The American Hotel and Lodging Association (AHLA) has released its view on COVID-19’s impact on the hotel industry, and the projected losses are nothing short of staggering. Hotels are not an insignificant part of the economy, with roughly a $660 billion contribution to gross domestic product and the millions of jobs that are tied directly and indirectly to the industry.
While this may sound obvious under a zero-travel scenario, the AHLA has said that the hotel industry is facing “an abrupt and unprecedented drop in hotel demand that is gaining pace and getting progressively deeper and more severe week by week.” The figure for the total number of jobs is nearly 2.3 million directly tied to the hotel industry and over 8.3 million when adding up the hotel employees and those who are tied to guest spending, the supply-chain and contractors. All in all, the AHLA expects that 44% of hotel employees around the nation are projected to be jobless in the coming weeks.
The COVID-19 wipeout also looks far worse than in past recessions. After the 9/11 terror attacks in 2001, some 400,000 jobs were lost and occupancy was 59%. During the 2007 to 2009 period, 470,000 jobs from the industry were lost and occupancy rates were 54%. The current occupancy expectation of 25% is forecast to see 2.8 million to 3.4 million jobs lost.
Based on current occupancy estimates looking at the immediate future, and trying to use historical employment impact rates, the AHLA indicates that a million direct jobs (and nearly 3.9 million total jobs) either have been eliminated or will be in the next few weeks. Since mid-February alone, hotels in the United States already have lost $2.4 billion in room revenue. These figures are rapidly changing, as hotels are expected to lose over $200 million in room revenue per day and over $1.4 billion every week. Most hotel operators are looking at revenue losses of more than 50% for the first half of 2020.
For further quantifying layoffs, the AHLA is indicating that major hotel managers already indicated that layoffs and furloughs are in many cases hitting 80% or more of their staff. Individual hotels and major operators now forecast occupancy rates coming in under 20% for the months ahead, and hotels may have to close their doors at an occupancy rate of 35% or lower.
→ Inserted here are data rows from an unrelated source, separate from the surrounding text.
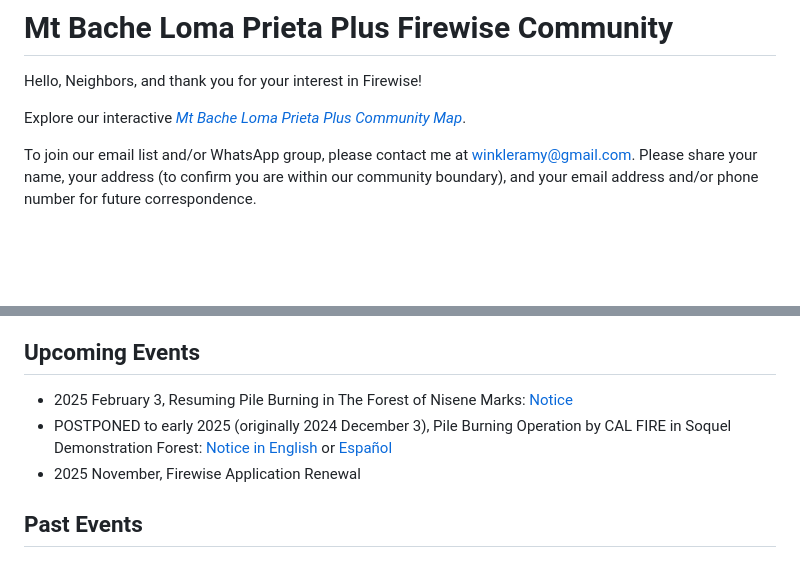
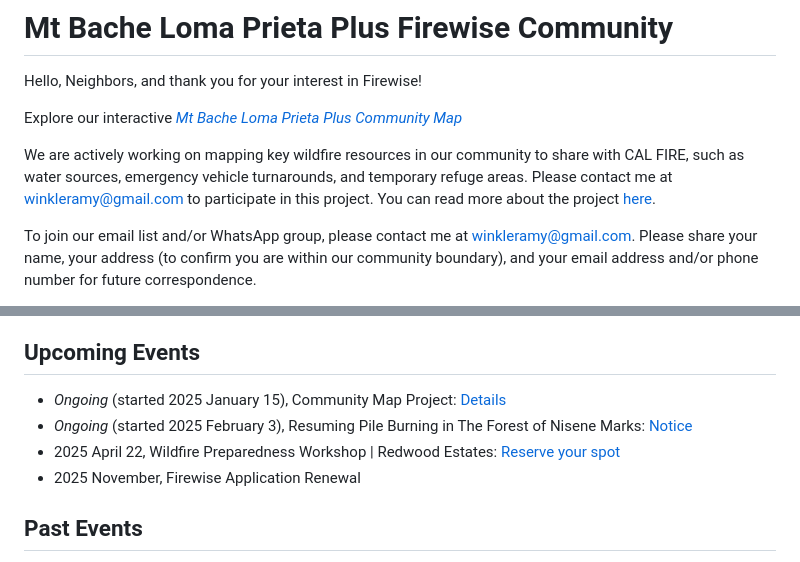
Before and after one commit to winkleramy/Firewise, a Markdown page: README.md, 2 parts joined by grey strips. GitHub-like rendering; blank space fills up the shorter version.

```diff
--- a/README.md
+++ b/README.md
@@ -2,7 +2,9 @@
 
 Hello, Neighbors, and thank you for your interest in Firewise!
 
-Explore our interactive [*Mt Bache Loma Prieta Plus Community Map*](https://winkleramy.github.io/MtBacheLomaPrietaPlus/map.html).
+Explore our interactive [*Mt Bache Loma Prieta Plus Community Map*](https://winkleramy.github.io/MtBacheLomaPrietaPlus/map.html)
+
+We are actively working on mapping key wildfire resources in our community to share with CAL FIRE, such as water sources, emergency vehicle turnarounds, and temporary refuge areas. Please contact me at [winkleramy@gmail.com](mailto:winkleramy@gmail.com?subject=Community%20Map%20Project) to participate in this project. You can read more about the project [here](https://winkleramy.github.io/MtBacheLomaPrietaPlus/).
 
 To join our email list and/or WhatsApp group, please contact me at [winkleramy@gmail.com](mailto:winkleramy@gmail.com?subject=Please%20Contact%20Me%20about%20Mt%20Bache%20Firewise%20Updates%20and%20Events). Please share your name, your address (to confirm you are within our community boundary), and your email address and/or phone number for future correspondence.
 
@@ -27,8 +29,9 @@ Share this [certificate](Mt%20Bache%20Loma%20Prieta%20Plus%20%202024%20Certifica
 
 ## Upcoming Events
 
-- 2025 February 3, Resuming Pile Burning in The Forest of Nisene Marks: [Notice](Updates/RLS%20--%20Pile%20Burning%20at%20The%20Forest%20of%20Nisene%20Marks%20-01.31.2025.pdf)
-- POSTPONED to early 2025 (originally 2024 December 3), Pile Burning Operation by CAL FIRE in Soquel Demonstration Forest: [Notice in English](Updates/POSTPONED%20%20Soquel%20Demonstration%20State%20Forest%20Pile%20Burning%20Operation%20Postponed.pdf) or [Español](Updates/Operacion%20de%20quema%20controlada%20pospuesta%20debido%20a%20condiciones%20climaticas.pdf)
+- *Ongoing* (started 2025 January 15), Community Map Project: [Details](https://winkleramy.github.io/MtBacheLomaPrietaPlus/)
+- *Ongoing* (started 2025 February 3), Resuming Pile Burning in The Forest of Nisene Marks: [Notice](Updates/RLS%20--%20Pile%20Burning%20at%20The%20Forest%20of%20Nisene%20Marks%20-01.31.2025.pdf)
+- 2025 April 22, Wildfire Preparedness Workshop | Redwood Estates: [Reserve your spot](https://www.eventbrite.com/e/wildfire-preparedness-workshop-redwood-estates-los-gatos-2025-tickets-1220176453619?aff=ebemoffollowpublishemail&utm_campaign=following_published_event&ref=eemail&utm_medium=email&utm_source=eventbrite&utm_content=follow_notification)
 - 2025 November, Firewise Application Renewal
 
 ## Past Events
```
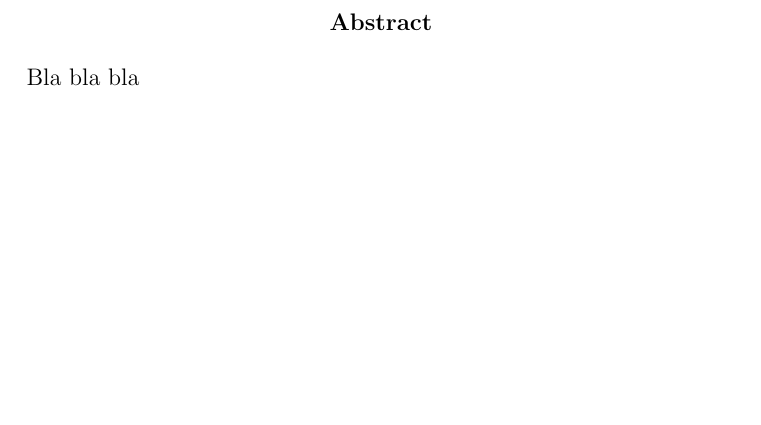
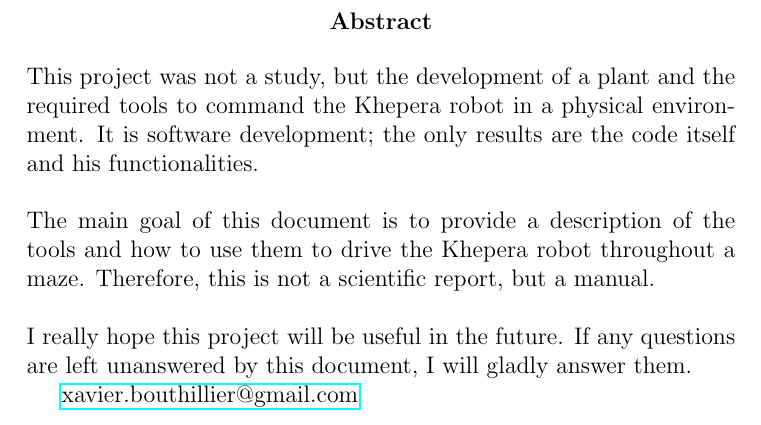
Before and after one commit to bouthilx/kheperadoc, a LaTeX document (doc.tex, which reads text/abstract.tex): part of page 2 of 35, cut so that both start at the same text, the shorter picture padded with empty space. Compiled offline with pdfLaTeX.

Commit message:
Finished abstract

```diff
--- a/text/abstract.tex
+++ b/text/abstract.tex
@@ -1,3 +1,17 @@
 \begin{abstract}
-Bla bla bla
+This project was not a study, but the development of a plant and the
+required tools to command the Khepera robot in a physical environment.
+It is software development; the only results are the code itself and his
+functionalities.
+\\
+\\
+The main goal of this document is to provide a description of the tools
+and how to use them to drive the Khepera robot throughout a maze.
+Therefore, this is not a scientific report, but a manual.
+\\
+\\
+I really hope this project will be useful in the future. If any questions
+are left unanswered by this document, I will gladly answer them.
+
+\href{xavier.bouthillier@gmail.com}{xavier.bouthillier@gmail.com}
 \end{abstract}
```
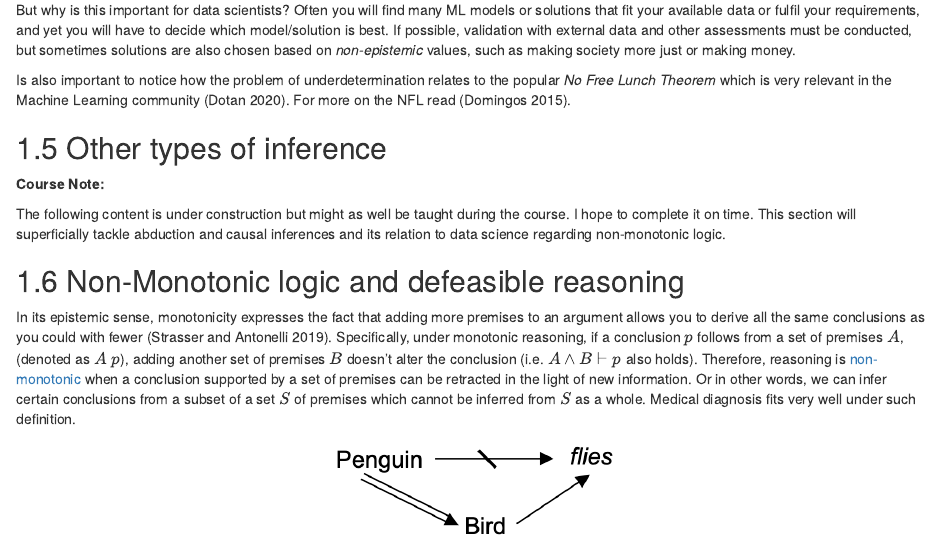
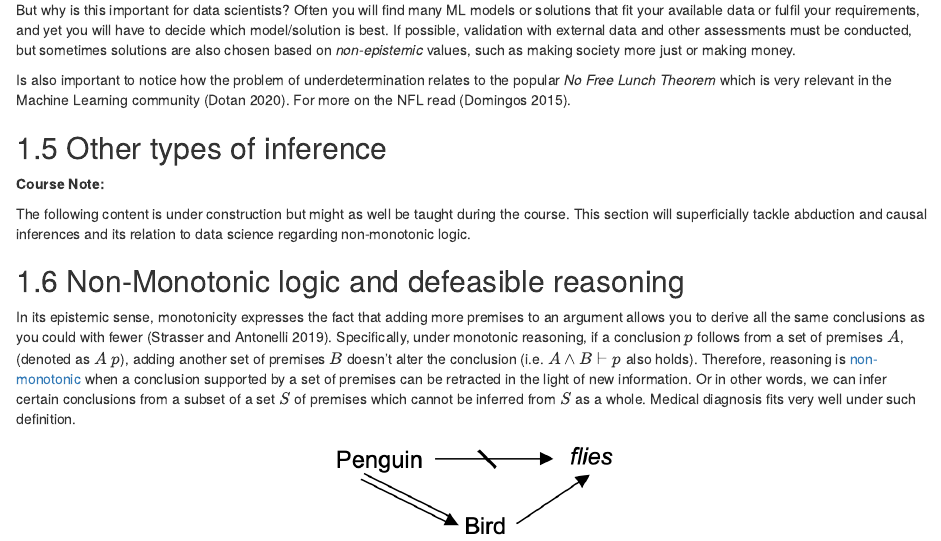
Before and after one commit to carlosvega/PoS-DE, an R Markdown document (03-ScientificInference.Rmd): the page in a window 1100 px wide, from 10260 px down. Rendered offline with R 4.5, knitr and Pandoc, with nearby package versions; drawn as R Markdown's standard HTML page in place of the format the file asks for.

Commit message:
shorten note

```diff
--- a/03-ScientificInference.Rmd
+++ b/03-ScientificInference.Rmd
@@ -391,7 +391,7 @@ Is also important to notice how the problem of underdetermination relates to the
 **Course Note:**
 :::
 
-The following content is under construction but might as well be taught during the course. I hope to complete it on time.
+The following content is under construction but might as well be taught during the course.
 This section will superficially tackle abduction and causal inferences and its relation to data science regarding non-monotonic logic.
 ::::
 
```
It is not possible to imagine how many layoffs actually will be reported in this coming Thursday’s weekly jobless claims. Merrill Lynch had a forecast of 3 million for the week, and a prior figure from Goldman Sachs saw as much as 2.25 million jobless claims for the past week alone.